Immune response Antigen presentation by MHC class I
Antigen presentation by MHC class I Antigen processing and presentation is the process by which antigen-presentingcells express antigen on their cell surface in a form recognizable bylymphocytes. Antigen processing includes protein fragmentation (proteolysis), association ofthe fragments with MHC (major histocompatibility complex), and expression of thepeptide-MHC complex at the cell surface where they can be recognized by the T cellreceptor ( TCR ) on a T cell. Expression of MHC molecules is constitutively activated during development inprofessional antigen-presenting cells, such as B cells, dendritic cells and macrophages.There are two classes of MHC proteins, MHC class I and MHC class II. MHC class I molecules are specialized for presentation of endogenouslysynthesized proteins, including self-proteins and viral proteins synthesized in host uponinfection to TCR of CD8+ T-cells. Intracellular proteins are degraded intoantigenic peptides by the 26S proteasome and transported into endoplasmicreticulum (ER) via TAP1 and TAP2 transporters. MHC class I moleculesare tethered to TAP transporter via TAP-binding protein, Tapasin. MHC classI heavy chains bind ER chaperone calnexin. Upon folding, they dissociate fromcalnexin and bind beta-2 microglobulin, ER chaperone calreticulinand thiol oxodoreductase PDIA3. Then, MHC class I proteins bind antigenicpeptides.
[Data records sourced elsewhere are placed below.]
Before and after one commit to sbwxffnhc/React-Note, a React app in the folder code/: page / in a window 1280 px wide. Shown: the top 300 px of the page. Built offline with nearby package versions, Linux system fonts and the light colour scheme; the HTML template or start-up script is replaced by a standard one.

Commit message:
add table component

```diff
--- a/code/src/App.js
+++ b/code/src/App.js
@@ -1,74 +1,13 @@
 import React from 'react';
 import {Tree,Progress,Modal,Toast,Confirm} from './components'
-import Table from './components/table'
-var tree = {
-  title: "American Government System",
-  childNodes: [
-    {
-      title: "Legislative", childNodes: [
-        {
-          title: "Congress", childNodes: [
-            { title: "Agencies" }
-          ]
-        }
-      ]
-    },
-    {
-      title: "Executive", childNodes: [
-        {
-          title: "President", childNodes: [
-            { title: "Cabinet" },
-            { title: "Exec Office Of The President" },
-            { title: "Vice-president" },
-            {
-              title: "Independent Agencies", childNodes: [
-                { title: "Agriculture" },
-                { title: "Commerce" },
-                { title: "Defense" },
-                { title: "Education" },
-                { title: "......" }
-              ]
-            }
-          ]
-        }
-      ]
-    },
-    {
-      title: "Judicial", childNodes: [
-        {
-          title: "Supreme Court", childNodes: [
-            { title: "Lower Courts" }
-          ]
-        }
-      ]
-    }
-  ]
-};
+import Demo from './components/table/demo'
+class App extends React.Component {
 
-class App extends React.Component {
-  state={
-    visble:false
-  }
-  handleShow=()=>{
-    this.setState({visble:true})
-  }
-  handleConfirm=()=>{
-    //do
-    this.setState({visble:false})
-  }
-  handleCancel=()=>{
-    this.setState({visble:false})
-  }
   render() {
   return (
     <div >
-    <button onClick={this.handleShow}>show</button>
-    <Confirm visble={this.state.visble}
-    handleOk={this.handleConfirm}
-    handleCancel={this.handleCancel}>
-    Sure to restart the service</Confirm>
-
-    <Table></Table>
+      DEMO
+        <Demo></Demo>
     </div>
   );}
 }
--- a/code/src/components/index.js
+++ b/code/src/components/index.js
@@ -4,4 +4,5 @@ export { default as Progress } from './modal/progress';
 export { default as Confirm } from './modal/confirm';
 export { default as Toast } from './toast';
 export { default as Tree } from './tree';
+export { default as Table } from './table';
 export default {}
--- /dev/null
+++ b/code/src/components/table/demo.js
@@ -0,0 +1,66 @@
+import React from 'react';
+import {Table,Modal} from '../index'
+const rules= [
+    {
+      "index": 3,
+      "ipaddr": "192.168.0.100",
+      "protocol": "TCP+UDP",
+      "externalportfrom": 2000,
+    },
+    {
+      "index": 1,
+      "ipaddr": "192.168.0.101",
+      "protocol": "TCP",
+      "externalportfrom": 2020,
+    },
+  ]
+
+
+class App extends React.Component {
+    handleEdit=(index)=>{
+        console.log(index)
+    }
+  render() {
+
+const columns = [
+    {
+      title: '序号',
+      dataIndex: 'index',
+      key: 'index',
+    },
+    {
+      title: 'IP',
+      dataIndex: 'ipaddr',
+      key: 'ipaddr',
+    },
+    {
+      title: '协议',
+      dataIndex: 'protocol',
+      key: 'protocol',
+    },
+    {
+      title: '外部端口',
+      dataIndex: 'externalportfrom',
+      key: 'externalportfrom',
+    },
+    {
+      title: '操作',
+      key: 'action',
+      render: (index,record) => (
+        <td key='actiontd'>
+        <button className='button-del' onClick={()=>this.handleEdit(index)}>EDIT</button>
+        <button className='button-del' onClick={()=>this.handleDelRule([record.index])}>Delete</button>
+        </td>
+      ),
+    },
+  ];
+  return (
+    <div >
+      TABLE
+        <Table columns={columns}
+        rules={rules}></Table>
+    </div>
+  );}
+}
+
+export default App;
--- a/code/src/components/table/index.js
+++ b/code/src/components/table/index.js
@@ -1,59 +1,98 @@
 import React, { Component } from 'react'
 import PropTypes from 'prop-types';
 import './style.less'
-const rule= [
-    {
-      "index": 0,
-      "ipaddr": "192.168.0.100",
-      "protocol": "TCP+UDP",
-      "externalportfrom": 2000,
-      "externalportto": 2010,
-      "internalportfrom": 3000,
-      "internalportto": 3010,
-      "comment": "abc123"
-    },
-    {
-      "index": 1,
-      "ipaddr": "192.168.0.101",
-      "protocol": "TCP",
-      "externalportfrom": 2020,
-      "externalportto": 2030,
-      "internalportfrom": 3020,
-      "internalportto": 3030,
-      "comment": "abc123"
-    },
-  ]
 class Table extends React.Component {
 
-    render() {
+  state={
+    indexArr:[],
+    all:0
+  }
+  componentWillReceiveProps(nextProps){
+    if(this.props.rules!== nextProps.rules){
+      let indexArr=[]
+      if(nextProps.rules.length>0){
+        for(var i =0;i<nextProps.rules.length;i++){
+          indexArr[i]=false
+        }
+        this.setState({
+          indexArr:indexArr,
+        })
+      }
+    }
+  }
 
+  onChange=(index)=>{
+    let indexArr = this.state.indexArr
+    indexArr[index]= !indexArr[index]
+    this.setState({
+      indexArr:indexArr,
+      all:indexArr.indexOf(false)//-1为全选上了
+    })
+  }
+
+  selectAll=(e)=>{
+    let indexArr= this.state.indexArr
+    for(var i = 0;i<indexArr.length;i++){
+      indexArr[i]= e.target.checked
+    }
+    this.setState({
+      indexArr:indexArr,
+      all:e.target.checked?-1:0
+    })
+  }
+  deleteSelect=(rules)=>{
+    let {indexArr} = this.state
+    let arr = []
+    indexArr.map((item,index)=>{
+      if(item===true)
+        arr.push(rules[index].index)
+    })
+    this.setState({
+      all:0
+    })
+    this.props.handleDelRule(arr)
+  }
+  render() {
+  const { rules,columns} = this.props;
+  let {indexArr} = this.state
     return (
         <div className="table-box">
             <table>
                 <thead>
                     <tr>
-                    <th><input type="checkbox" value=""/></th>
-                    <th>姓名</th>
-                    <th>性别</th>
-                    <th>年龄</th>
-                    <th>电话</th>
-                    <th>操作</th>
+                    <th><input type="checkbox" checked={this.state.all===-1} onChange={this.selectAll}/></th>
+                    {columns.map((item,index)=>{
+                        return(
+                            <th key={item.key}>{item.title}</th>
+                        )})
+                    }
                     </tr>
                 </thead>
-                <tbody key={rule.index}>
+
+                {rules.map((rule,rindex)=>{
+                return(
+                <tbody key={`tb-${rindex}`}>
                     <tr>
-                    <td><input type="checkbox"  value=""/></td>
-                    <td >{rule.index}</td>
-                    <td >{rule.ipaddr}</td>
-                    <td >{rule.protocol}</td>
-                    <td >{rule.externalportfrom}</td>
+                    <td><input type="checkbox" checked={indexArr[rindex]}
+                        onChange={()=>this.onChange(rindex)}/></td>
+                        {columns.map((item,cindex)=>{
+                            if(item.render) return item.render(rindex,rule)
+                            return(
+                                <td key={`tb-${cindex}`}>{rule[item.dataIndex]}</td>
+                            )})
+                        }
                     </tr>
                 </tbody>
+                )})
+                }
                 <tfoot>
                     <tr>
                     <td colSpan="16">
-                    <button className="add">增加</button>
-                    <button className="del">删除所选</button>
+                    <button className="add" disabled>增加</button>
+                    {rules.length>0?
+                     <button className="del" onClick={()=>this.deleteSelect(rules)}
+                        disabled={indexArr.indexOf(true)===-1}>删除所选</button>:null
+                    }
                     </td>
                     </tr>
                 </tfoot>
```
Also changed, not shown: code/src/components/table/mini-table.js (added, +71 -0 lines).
MHC class I -peptide complex is transported to cell surface for presentation toCD8+ T-cells . MHC class I heavy chains that fail to acquire amature conformation in ER as a result of defective folding or assembly withBeta-2-microglobulin, are retranslocated via Sec61 channel to cytosol fordegradation by proteasome .